Is radon exposure a hazard in your workplace?
Did you know that radon is a naturally occurring gas that can increase the risk of lung cancer? And did you know that it can be found in indoor workplaces? Find out if your workplace contains radon by participating in a study that’s underway!
Radon is a colourless, odourless and tasteless gas that results from the breakdown of uranium in soil and rock. Basements, crawlspaces, and underground facilities may pose a higher risk of exposure since radon enters buildings through cracks in the foundation, pipe openings, and other places where the building has contact with and is open to the ground. Radon levels on the main floor of buildings may also be elevated if there is an entry point (e.g. cracks in the concrete slab) and ventilation is poor.
A group of researchers has launched a project measuring the levels of radon gas in small to medium sized workplaces in Ontario. Project results will help the researchers determine where levels are higher and what factors, such as building type and size, influence radon levels. This work will also help the researchers better understand how to target radon reduction efforts.
If your workplace is located in any of these 10 communities, you may be eligible to participate:
- Elliot Lake
Why should my workplace participate?
Testing is the only way to know if radon levels in your workplace are higher than the Health Canada/WHO guidelines. If so, your employees may be at risk of lung cancer. Your workplace's participation also presents an opportunity to contribute to scientific research in Canada and further our knowledge of radon.
Participants will receive free radon testing.
The monitors will remain in place for three months. They are safe, do not emit radiation, are silent and do not require power.
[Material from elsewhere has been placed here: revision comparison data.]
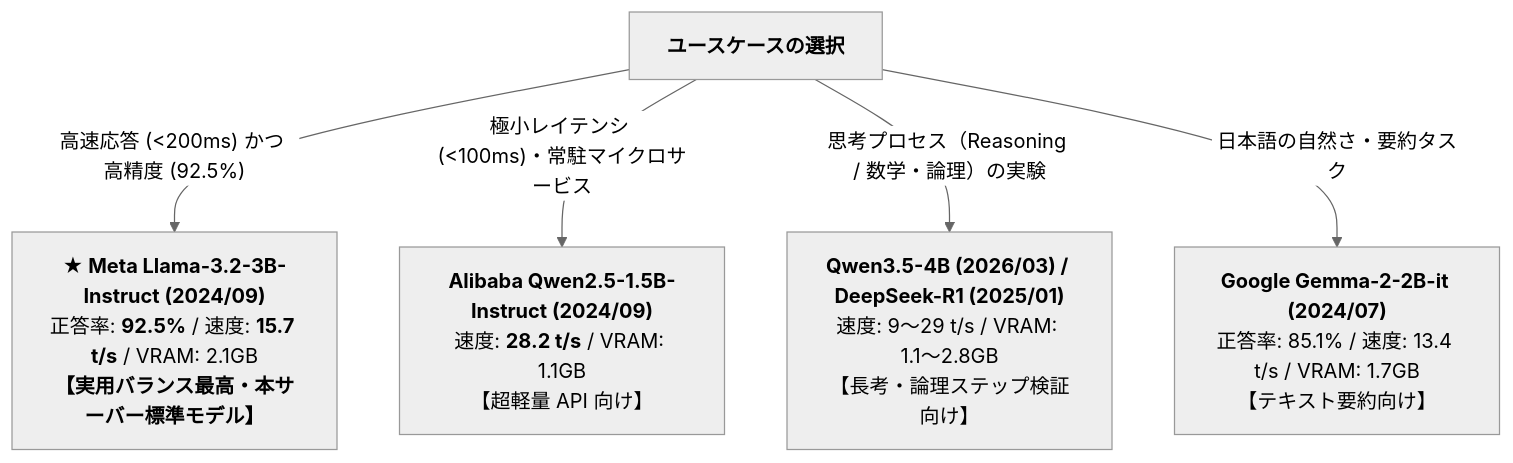
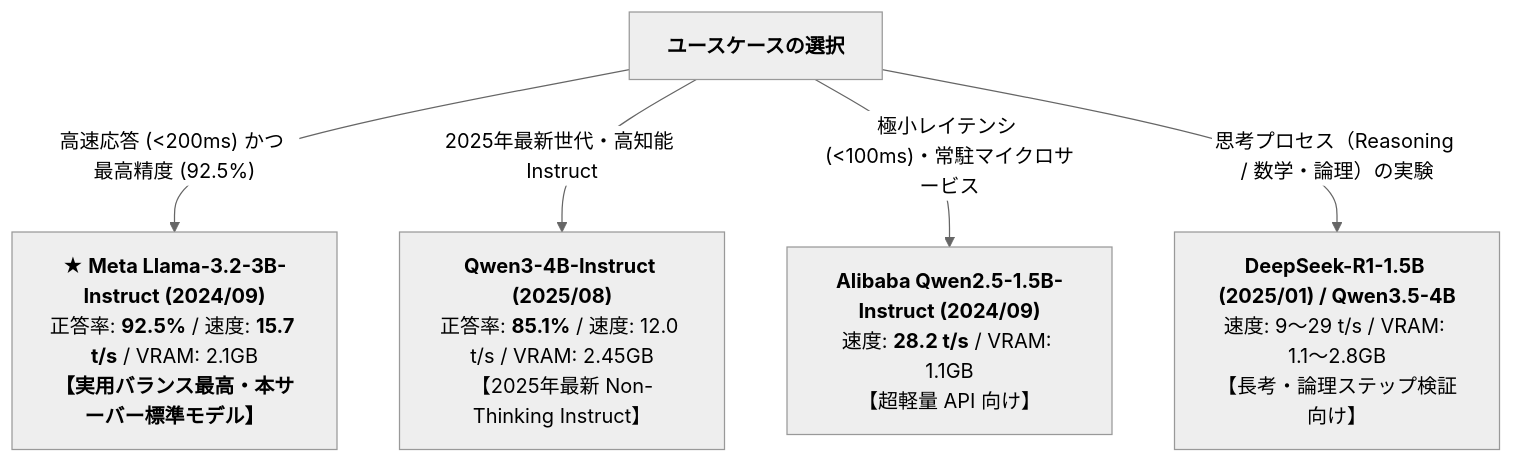
The diagram in wsl-server/note/12_working_models_comprehensive_benchmark_report.md (AobaIwaki123/ai-workspace), drawn with Mermaid (neutral theme) before and after one commit. The commit also changed other lines of this file and 1 other file, not shown here.

Commit message:
feat(wsl-server): 2025年最新Instructモデル(Qwen3-4B-Instruct, Phi-4-mini)の実機測定結果を反映した全11モデル包括レポート

````diff
--- a/wsl-server/note/12_working_models_comprehensive_benchmark_report.md
+++ b/wsl-server/note/12_working_models_comprehensive_benchmark_report.md
@@ -83,8 +86,8 @@
 ```mermaid
 graph TD
     User["<b>ユースケースの選択</b>"]
-    User -->|"高速応答 (<200ms) かつ 高精度 (92.5%)"| Llama["<b>★ Meta Llama-3.2-3B-Instruct (2024/09)</b><br>正答率: <b>92.5%</b> / 速度: <b>15.7 t/s</b> / VRAM: 2.1GB<br><b>【実用バランス最高・本サーバー標準モデル】</b>"]
+    User -->|"高速応答 (<200ms) かつ 最高精度 (92.5%)"| Llama["<b>★ Meta Llama-3.2-3B-Instruct (2024/09)</b><br>正答率: <b>92.5%</b> / 速度: <b>15.7 t/s</b> / VRAM: 2.1GB<br><b>【実用バランス最高・本サーバー標準モデル】</b>"]
+    User -->|"2025年最新世代・高知能 Instruct"| Qwen3["<b>Qwen3-4B-Instruct (2025/08)</b><br>正答率: <b>85.1%</b> / 速度: 12.0 t/s / VRAM: 2.45GB<br>【2025年最新 Non-Thinking Instruct】"]
     User -->|"極小レイテンシ (<100ms)・常駐マイクロサービス"| Qwen15["<b>Alibaba Qwen2.5-1.5B-Instruct (2024/09)</b><br>速度: <b>28.2 t/s</b> / VRAM: 1.1GB<br>【超軽量 API 向け】"]
-    User -->|"思考プロセス（Reasoning / 数学・論理）の実験"| Qwen35["<b>Qwen3.5-4B (2026/03) / DeepSeek-R1 (2025/01)</b><br>速度: 9〜29 t/s / VRAM: 1.1〜2.8GB<br>【長考・論理ステップ検証向け】"]
-    User -->|"日本語の自然さ・要約タスク"| Gemma["<b>Google Gemma-2-2B-it (2024/07)</b><br>正答率: 85.1% / 速度: 13.4 t/s / VRAM: 1.7GB<br>【テキスト要約向け】"]
+    User -->|"思考プロセス（Reasoning / 数学・論理）の実験"| DeepSeek["<b>DeepSeek-R1-1.5B (2025/01) / Qwen3.5-4B</b><br>速度: 9〜29 t/s / VRAM: 1.1〜2.8GB<br>【長考・論理ステップ検証向け】"]
 ```
````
Workplaces can withdraw from the project at any time. Results for individual locations will be kept private. The researchers will publish only high-level information, such as average radon levels for the entire health region. For workplaces with elevated levels, the researchers will share resources on how they can be reduced.
Who is leading this study?
This project is being conducted by researchers from the Occupational Cancer Research Centre, University of Toronto, Simon Fraser University, and the Radiation Safety Institute of Canada.
Find out more
For more information on the study, how to participate, or workplace precautions regarding radon contact Lily Yang at email@example.com.